Synopsis When a Mexican crime boss (Kris Kristofferson) learns that his aide, Alfredo Garcia, has impregnated his daughter, he offers a million dollars for Garcia's head.
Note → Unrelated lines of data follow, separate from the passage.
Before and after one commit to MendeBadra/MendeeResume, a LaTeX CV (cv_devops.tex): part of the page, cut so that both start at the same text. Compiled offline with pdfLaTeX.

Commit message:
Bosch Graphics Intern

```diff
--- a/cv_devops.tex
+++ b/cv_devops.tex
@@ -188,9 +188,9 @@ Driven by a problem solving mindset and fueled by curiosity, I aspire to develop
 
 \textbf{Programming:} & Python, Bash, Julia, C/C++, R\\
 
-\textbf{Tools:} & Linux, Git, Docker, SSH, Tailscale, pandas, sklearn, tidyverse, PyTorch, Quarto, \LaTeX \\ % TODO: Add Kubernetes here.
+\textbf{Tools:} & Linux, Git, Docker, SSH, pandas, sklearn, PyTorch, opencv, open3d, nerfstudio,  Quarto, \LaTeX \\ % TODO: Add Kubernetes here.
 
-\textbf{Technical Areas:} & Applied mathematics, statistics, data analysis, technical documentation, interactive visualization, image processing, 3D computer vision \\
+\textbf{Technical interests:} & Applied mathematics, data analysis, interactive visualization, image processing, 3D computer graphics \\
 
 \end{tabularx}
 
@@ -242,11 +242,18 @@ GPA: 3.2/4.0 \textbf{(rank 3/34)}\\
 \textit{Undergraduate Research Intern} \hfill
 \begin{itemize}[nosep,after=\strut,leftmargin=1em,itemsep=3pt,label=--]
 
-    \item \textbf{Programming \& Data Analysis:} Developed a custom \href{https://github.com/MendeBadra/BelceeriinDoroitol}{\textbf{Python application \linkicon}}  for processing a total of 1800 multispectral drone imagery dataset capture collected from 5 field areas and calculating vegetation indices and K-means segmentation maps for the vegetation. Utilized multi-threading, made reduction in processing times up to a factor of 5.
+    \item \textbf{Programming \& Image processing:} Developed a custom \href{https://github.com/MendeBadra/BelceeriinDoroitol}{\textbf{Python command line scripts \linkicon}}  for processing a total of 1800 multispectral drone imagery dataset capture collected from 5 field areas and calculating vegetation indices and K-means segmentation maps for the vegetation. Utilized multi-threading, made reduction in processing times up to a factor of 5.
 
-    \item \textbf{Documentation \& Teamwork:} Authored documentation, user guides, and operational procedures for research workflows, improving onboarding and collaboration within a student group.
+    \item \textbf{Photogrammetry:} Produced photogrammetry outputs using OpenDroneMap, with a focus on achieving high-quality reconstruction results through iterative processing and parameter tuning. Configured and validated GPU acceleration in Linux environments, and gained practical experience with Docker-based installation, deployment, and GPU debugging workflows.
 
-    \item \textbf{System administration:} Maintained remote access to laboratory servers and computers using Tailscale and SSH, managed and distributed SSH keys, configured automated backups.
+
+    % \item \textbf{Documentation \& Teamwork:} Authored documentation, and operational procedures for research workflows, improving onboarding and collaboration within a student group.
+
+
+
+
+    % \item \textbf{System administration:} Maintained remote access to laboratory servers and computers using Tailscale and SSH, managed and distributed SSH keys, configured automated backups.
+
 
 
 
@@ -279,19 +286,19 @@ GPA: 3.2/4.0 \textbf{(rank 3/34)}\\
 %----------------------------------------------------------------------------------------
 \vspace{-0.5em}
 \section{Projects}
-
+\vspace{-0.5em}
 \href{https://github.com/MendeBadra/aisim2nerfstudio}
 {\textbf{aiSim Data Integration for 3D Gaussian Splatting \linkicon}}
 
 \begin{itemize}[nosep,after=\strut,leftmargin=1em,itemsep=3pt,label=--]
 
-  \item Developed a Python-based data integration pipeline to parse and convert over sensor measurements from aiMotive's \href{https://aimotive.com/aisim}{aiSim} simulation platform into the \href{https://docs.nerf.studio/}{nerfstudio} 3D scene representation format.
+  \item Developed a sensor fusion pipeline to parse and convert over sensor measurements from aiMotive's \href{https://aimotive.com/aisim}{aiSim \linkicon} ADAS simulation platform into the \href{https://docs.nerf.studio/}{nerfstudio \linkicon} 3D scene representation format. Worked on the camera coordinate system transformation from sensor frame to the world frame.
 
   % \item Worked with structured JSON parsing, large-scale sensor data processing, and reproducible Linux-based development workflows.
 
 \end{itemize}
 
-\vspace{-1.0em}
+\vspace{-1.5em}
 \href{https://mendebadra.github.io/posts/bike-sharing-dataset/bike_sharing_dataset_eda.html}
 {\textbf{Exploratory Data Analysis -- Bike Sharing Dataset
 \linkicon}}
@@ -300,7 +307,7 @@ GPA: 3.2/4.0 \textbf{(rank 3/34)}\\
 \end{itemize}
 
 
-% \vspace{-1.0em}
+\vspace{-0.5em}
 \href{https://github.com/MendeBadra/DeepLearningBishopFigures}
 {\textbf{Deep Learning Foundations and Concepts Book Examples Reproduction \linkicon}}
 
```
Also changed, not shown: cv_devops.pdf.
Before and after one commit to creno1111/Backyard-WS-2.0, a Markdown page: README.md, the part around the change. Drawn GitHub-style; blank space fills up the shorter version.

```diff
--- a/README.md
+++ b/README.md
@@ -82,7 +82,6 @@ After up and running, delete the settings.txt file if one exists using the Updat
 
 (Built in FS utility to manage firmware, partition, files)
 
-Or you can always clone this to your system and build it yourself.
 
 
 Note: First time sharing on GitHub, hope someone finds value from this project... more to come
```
Eager to collect, a couple of bounty hunters (Helmut Dantine, Gig Young) track him to a Mexico City bar run by an American expatriate named Bennie (Warren Oates). Bennie denies knowing Garcia and attempts to bring in the head himself after learning from his girlfriend (Robert Webber) that Garcia has died in a car accident.
Sam Peckinpah
Martin Baum
Production Co
Optimus Films
Crime, Drama
Original Language
Release Date (Theaters)
Aug 14, 1974, Original
Release Date (DVD)
Mar 22, 2005
1h 52m